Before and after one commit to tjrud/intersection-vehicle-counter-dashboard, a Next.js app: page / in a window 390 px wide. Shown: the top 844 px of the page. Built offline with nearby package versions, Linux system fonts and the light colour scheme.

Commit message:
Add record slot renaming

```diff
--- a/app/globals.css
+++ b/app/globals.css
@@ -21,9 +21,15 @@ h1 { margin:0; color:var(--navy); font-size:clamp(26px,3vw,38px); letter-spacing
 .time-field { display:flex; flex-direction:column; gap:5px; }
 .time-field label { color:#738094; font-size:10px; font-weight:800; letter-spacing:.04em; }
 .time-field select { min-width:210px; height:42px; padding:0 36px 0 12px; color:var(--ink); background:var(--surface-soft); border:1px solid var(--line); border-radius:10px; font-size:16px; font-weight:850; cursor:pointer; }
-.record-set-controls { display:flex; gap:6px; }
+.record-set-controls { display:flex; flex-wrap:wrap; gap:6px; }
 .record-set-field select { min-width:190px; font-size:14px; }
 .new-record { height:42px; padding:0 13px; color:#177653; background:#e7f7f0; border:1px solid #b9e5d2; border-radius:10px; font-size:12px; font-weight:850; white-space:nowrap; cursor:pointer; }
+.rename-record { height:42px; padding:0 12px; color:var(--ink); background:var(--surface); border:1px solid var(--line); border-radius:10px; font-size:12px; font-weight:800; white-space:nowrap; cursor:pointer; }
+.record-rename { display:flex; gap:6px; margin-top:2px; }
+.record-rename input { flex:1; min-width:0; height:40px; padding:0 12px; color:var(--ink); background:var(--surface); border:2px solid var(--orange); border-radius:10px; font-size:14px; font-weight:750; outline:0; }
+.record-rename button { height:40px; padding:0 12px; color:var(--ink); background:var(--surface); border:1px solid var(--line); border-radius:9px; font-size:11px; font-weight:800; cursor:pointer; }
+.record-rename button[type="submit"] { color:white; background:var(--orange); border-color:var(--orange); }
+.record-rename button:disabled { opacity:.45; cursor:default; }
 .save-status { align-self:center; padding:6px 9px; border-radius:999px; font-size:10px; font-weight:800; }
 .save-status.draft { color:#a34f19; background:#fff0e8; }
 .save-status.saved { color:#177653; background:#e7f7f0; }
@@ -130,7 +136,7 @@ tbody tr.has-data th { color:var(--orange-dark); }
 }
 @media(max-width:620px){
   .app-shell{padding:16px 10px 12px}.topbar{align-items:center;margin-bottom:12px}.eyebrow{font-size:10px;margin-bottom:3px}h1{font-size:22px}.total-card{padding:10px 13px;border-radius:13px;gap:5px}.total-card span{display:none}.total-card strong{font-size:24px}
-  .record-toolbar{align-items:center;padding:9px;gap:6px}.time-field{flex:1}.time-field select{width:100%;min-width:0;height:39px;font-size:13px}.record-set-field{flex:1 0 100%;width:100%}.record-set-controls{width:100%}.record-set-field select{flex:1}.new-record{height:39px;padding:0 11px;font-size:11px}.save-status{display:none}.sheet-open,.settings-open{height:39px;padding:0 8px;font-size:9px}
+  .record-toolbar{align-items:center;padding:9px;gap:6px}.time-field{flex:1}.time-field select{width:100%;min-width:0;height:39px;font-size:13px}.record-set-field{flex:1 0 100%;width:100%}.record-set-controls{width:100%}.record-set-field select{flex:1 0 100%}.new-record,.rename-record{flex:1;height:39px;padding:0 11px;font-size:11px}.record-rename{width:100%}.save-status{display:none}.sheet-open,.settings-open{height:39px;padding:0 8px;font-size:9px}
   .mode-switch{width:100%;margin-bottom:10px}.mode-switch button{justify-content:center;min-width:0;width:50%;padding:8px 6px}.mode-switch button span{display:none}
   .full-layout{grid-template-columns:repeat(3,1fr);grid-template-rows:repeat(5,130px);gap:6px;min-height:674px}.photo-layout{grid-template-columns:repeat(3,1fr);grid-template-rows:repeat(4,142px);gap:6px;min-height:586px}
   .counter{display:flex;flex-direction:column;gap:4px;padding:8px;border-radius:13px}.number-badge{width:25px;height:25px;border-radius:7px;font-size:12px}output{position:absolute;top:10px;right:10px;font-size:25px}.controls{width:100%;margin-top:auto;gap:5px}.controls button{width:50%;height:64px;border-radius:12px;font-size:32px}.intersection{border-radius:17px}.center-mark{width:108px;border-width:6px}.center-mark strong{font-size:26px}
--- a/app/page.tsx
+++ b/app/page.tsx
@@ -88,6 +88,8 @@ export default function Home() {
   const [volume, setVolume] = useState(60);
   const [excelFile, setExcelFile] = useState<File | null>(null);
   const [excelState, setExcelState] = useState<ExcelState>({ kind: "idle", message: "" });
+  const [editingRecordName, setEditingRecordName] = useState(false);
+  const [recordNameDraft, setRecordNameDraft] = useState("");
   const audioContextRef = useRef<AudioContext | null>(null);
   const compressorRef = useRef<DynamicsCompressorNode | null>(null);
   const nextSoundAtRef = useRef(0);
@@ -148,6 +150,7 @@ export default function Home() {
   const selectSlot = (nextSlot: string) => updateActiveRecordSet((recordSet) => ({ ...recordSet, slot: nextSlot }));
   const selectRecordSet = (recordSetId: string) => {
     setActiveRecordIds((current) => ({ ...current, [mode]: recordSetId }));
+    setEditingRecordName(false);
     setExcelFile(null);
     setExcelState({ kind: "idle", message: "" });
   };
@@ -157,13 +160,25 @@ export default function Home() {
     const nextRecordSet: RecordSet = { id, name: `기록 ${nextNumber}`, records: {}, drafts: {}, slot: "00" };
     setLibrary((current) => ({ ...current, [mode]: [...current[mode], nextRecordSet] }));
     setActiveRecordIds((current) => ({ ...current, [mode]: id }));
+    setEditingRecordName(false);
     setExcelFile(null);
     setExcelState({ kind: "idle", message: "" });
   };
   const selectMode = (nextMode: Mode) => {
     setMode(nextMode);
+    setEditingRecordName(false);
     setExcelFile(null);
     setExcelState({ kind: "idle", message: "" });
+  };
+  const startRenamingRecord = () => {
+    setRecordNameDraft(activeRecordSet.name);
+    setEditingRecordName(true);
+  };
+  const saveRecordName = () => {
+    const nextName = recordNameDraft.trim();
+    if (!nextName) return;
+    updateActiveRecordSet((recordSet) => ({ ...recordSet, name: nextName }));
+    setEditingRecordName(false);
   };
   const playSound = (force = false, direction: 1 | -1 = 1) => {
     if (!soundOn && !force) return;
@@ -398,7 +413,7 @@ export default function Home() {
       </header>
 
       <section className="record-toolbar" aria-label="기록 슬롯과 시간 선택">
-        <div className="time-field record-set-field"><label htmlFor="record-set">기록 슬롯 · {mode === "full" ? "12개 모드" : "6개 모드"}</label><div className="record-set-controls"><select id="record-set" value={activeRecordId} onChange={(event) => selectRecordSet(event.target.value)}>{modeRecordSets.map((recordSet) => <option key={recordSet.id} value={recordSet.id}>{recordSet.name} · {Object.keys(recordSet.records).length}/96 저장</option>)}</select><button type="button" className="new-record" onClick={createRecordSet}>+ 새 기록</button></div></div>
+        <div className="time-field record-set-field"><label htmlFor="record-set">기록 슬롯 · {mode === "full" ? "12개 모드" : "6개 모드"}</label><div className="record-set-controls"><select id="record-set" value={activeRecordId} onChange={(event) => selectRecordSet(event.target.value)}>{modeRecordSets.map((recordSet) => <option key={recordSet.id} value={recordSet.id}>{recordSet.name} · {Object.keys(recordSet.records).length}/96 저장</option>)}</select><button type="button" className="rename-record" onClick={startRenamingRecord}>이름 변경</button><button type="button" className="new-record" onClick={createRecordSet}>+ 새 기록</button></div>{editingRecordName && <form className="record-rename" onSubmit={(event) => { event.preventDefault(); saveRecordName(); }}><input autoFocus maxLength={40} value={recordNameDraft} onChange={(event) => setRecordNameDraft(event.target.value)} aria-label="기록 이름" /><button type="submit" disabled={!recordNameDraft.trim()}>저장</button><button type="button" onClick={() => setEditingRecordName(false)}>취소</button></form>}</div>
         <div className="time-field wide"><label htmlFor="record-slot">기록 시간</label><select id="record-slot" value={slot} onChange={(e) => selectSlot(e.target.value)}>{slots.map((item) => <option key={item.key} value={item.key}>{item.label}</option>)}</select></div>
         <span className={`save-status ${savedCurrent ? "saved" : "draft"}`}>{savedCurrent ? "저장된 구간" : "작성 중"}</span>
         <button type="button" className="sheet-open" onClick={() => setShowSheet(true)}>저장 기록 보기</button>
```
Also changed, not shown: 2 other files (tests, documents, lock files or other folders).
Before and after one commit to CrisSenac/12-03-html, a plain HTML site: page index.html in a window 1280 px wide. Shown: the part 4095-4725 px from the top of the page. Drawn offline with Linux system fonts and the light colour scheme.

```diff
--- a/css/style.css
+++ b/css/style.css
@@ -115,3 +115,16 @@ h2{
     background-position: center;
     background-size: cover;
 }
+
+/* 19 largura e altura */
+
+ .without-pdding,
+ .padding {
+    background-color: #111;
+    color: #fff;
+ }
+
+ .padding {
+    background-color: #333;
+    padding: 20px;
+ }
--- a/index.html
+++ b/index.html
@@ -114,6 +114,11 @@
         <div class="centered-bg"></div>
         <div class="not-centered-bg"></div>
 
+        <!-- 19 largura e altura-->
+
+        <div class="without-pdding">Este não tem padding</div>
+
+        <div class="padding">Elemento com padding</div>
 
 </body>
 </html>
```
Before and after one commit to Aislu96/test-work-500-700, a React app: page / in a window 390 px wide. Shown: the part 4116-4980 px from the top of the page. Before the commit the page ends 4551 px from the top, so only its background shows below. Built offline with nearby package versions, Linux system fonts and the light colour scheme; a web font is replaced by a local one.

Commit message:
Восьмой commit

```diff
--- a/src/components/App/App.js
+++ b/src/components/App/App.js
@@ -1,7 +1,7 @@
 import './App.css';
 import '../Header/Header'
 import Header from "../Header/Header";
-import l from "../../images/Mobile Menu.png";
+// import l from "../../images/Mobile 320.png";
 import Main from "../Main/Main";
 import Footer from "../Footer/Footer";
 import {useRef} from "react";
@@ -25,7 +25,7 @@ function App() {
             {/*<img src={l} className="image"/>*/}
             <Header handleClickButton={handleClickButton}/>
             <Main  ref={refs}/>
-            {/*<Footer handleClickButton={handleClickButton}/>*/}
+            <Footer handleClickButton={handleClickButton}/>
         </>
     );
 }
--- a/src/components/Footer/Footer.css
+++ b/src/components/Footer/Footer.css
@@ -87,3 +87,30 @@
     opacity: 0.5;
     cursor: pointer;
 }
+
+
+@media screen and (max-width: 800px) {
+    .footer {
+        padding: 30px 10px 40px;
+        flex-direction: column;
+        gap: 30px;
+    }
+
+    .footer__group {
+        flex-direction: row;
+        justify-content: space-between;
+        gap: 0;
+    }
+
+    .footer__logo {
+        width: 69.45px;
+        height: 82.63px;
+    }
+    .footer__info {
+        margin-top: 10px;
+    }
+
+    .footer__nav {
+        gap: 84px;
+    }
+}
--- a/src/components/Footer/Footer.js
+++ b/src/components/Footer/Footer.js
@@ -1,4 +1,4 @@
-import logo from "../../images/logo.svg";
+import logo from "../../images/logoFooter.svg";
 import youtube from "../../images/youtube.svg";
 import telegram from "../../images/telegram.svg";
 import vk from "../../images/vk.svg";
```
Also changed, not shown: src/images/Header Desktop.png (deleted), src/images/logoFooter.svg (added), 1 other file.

======

Please filter the entries for the word "function" and copy the lines that have it.

[EXPECTED ANSWER]
@@ -88,6 +88,8 @@ export default function Home() {
@@ -148,6 +150,7 @@ export default function Home() {
@@ -157,13 +160,25 @@ export default function Home() {
@@ -398,7 +413,7 @@ export default function Home() {
@@ -25,7 +25,7 @@ function App() {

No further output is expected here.